And then, on simultaneous impulse they began to sing “Ain’t gonna let nobody turn me round!” They sang one Freedom song after another, and not a single Christmas carol. Then the cops blew their tops and broke it up. And that is how they spent the birthday of the King of Kings, the Prince of Peace.
Not one preacher stood with them, and not a deacon was stirring, all through the house. Two of the kids had their heads laid open by God-fearing white policemen on Christmas day, just as in the Congo our brothers are being massacred in order, we are supposed to believe, to save the lives of Christian missionaries.
* * *
Small news: Xmas day was HOT — 70-75 degrees. But since the municipal swimming pool, even if it were open this time of year, is not open to Negroes, we couldn’t even indulge in dreams of plunging into the cool water.
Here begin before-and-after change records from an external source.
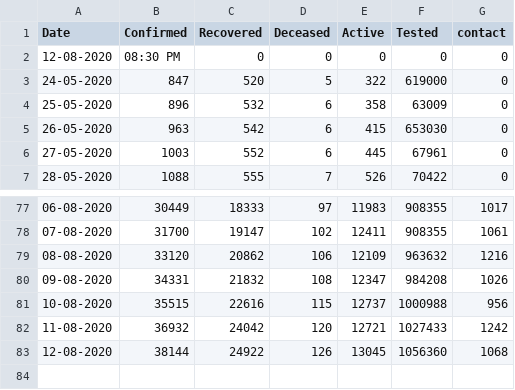
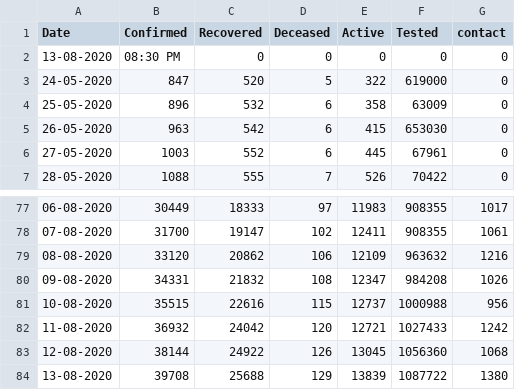
Before and after one commit to gokulrejith/COVID-Dashboard-1, a CSV file: KeralaData.csv, drawn as a sheet; only a part is shown, gaps mark what is left out.

Commit message:
Update KeralaData.csv

```diff
--- a/KeralaData.csv
+++ b/KeralaData.csv
@@ -1,3 +1,3 @@
 Date,Confirmed,Recovered,Deceased,Active,Tested,contact
-12-08-2020,08:30 PM,0,0,0,0,0
+13-08-2020,08:30 PM,0,0,0,0,0
 24-05-2020,847,520,5,322,619000,0
@@ -83 +83,2 @@
 12-08-2020,38144,24922,126,13045,1056360,1068
+13-08-2020,39708,25688,129,13839,1087722,1380
```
Music is very scarce around here — I mean good music. We get more than our share of popular and gospel, both white and black. But there is not a single station that plays classical music in this city. Today I had the intense joy of catching a program broadcasting every Saturday from the Metropolitan Opera House in N.Y. Never an opera love, I (Viki) found myself cherishing every note of St. Saens’ Samson et Delila, and looking forward to next Saturday when they will broadcast Le Mariage de Figaro. What a broadening experience this is!
Firecrackers are all the rage here, and most kids are given a lot for Xmas. Although for us in Jackson the sound, 24 hours a day now, of these explosions was annoying, we can imagine the awful feeling when someone in McComb or elsewhere in the bomb area hears a rocket explode outside the window of a Freedom House or Project office. We have nearly murdered little boys on several occasions for letting off firecrackers near or in churches, pointing out the close resemblance their actions bear to those of the white racists.
Please write to us. It does get lonely down here once in a while, and we miss being able to visit or talk with old friends, especially during the holidays. Although you may not think your news as interesting as ours, we would really love to hear from the normal, sane world once in a while. Tell us all about your health, your children and the weather, what movies you’ve seen, what’s on Broadway, what the latest fashion from Paris is, etc. Any old news will give us pleasure.
Freedom to you,
Martin and Viki